That is, until December 2021.
“I got a message from 23andme saying I had new relations,” said Schmidt. “I checked it out and it said a half-sister.
“I put my phone down, and I picked it up again. It said she’s a half-sister, and the sibling was born in 1969. I thought how could my mother have done that? Then I thought it must be from my dad’s side.
“I couldn’t believe it.”
“I put my phone down, and I picked it up again. It said she’s a half-sister, and the sibling was born in 1969. I thought how could my mother have done that? Then I thought it must be from my dad’s side.” – Helene Schmidt
Recksiedler was having a similar reaction in Winnipeg. After messaging Schmidt, realizing they were related and being told Schmidt’s birth mother had become pregnant by an off-duty Manitoba Hydro worker in The Pas, Recksiedler went to see her own mother.
“I said, ‘You know how you said you felt really sad because I had no sister?’ I told her, ‘Apparently, I have one.’ My mom said that was impossible,” Recksiedler said.
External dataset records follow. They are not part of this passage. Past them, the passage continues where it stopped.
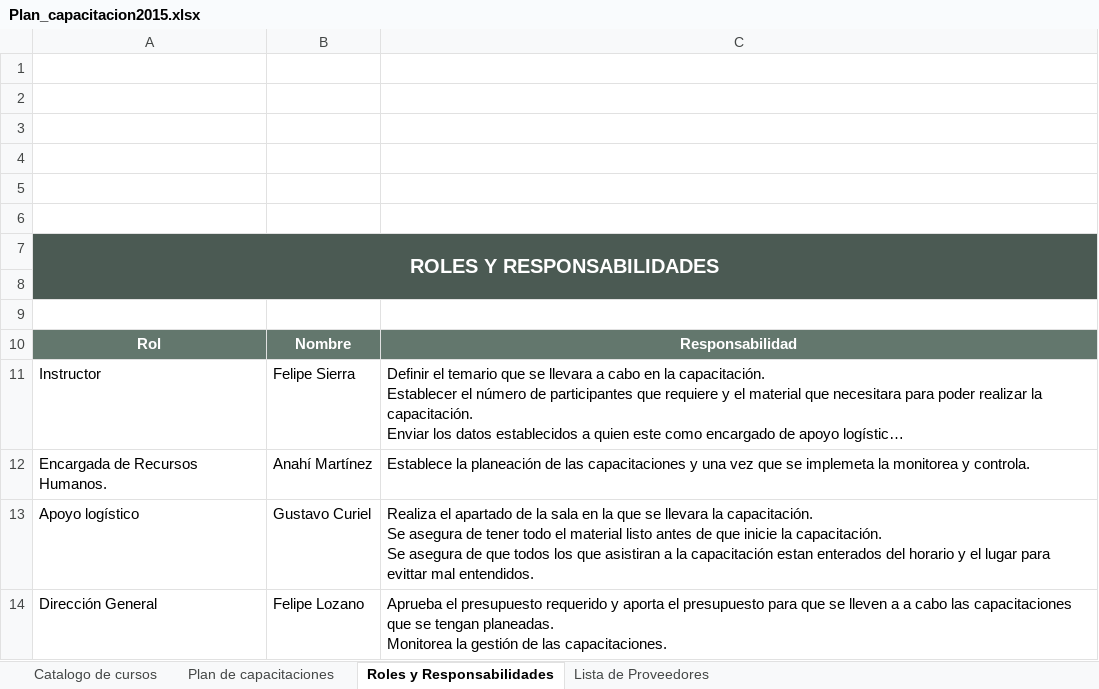
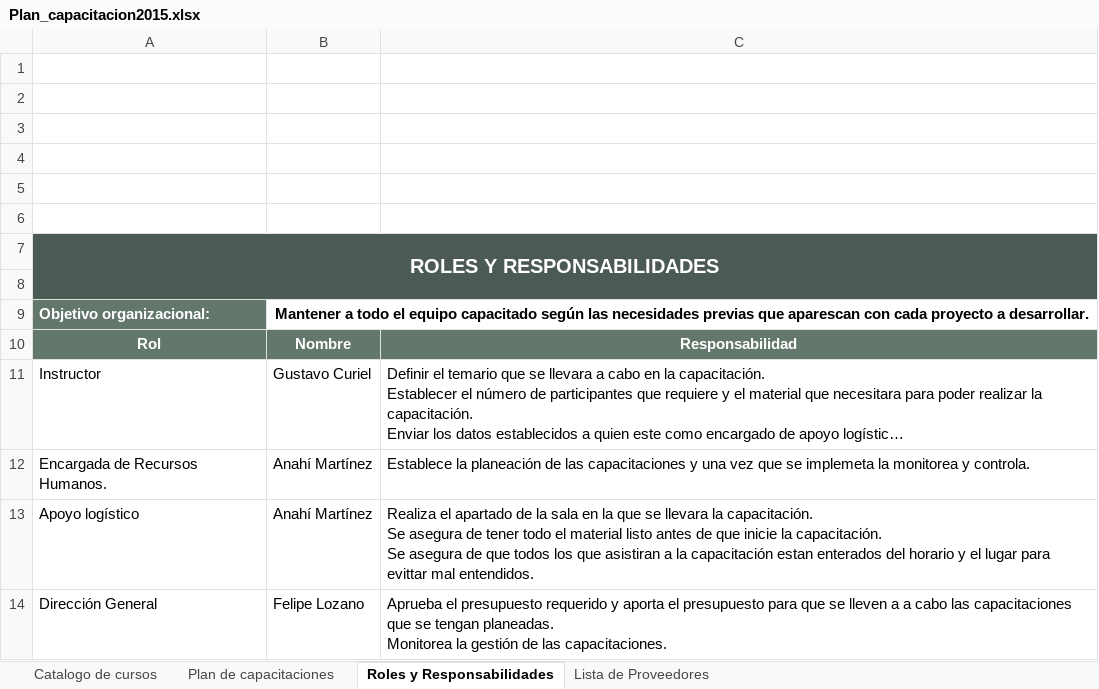
Before and after one commit to CharlsG/IWM, an Excel workbook: Organización/Capacitacion/Plan_capacitacion2015.xlsx, sheet Roles y Responsabilidades, drawn as a sheet; long unchanged cells end in …; values as stored, in another font and other column widths than the file's, no borders; the diff names each change by its address in the sheet, - before the commit and + after, or states it on an @@ line.

Commit message:
Se agregó un objetivo organizacional

```diff
--- a/Organización/Capacitacion/Plan_capacitacion2015.xlsx (sheet Roles y Responsabilidades)
+++ b/Organización/Capacitacion/Plan_capacitacion2015.xlsx (sheet Roles y Responsabilidades)
-row 9: (empty)
+row 9: Objetivo organizacional: | Mantener a todo el equipo capacitado según las necesidades previas que aparescan con cada proyecto a desarrollar.
-A9 fill: none
+A9 fill: #63776D
+B9:C9 merged
-B11: Felipe Sierra
+B11: Gustavo Curiel
-B13: Gustavo Curiel
+B13: Anahí Martínez
```
Also changed, not shown: sheet Lista de Proveedores.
Recksiedler asked if her father had ever spent time away.
“She said, ‘No, the only time was in the summer of 1968, when your dad was laid off. He went up North to do work with Manitoba Hydro.’”
Recksiedler said her dad’s NF caused him to have surgery to remove a tumour on his hamstring in the mid-1980s, and the blood he received caused him to test positive for Hepatitis B.
“It destroyed his liver,” she said. “Unfortunately, he died before he had a transplant.”
Recksiedler said her dad never admitted to an affair.
“He hid it very well,” she said. “We never knew.”
She also doesn’t think her dad knew he had another daughter.
“Helene asked me: if he was still alive, would he have been happy to see me? I said he would be so happy, he would have loved to have another daughter. I’m positive had my dad have known about Helene he probably would have wanted her and she wouldn’t have been adopted,” Recksiedler said.
“Helene asked me: if he was still alive, would he have been happy to see me? I said he would be so happy, he would have loved to have another daughter.” – Raelene Recksiedler
“But I heard she has had a great life, so I’m so happy for her.”
Until they meet, the two sisters continue to joke about their similarities.
“We have so much in common,” said Recksiedler. “She sent me photos of what she’s having for supper and a few times we actually were having the same thing… It’s things like that.”
“It’s like we’ve known each other forever,” added Schmidt. “It is just really cool.”
Kevin Rollason is one of the more versatile reporters at the Winnipeg Free Press. Whether it is covering city hall, the law courts, or general reporting, Rollason can be counted on to not only answer the 5 Ws — Who, What, When, Where and Why — but to do it in an interesting and accessible way for readers.
Updated on Wednesday, February 9, 2022 8:55 PM CST: Changes seized from birth mother to given up for adoption by birth mother.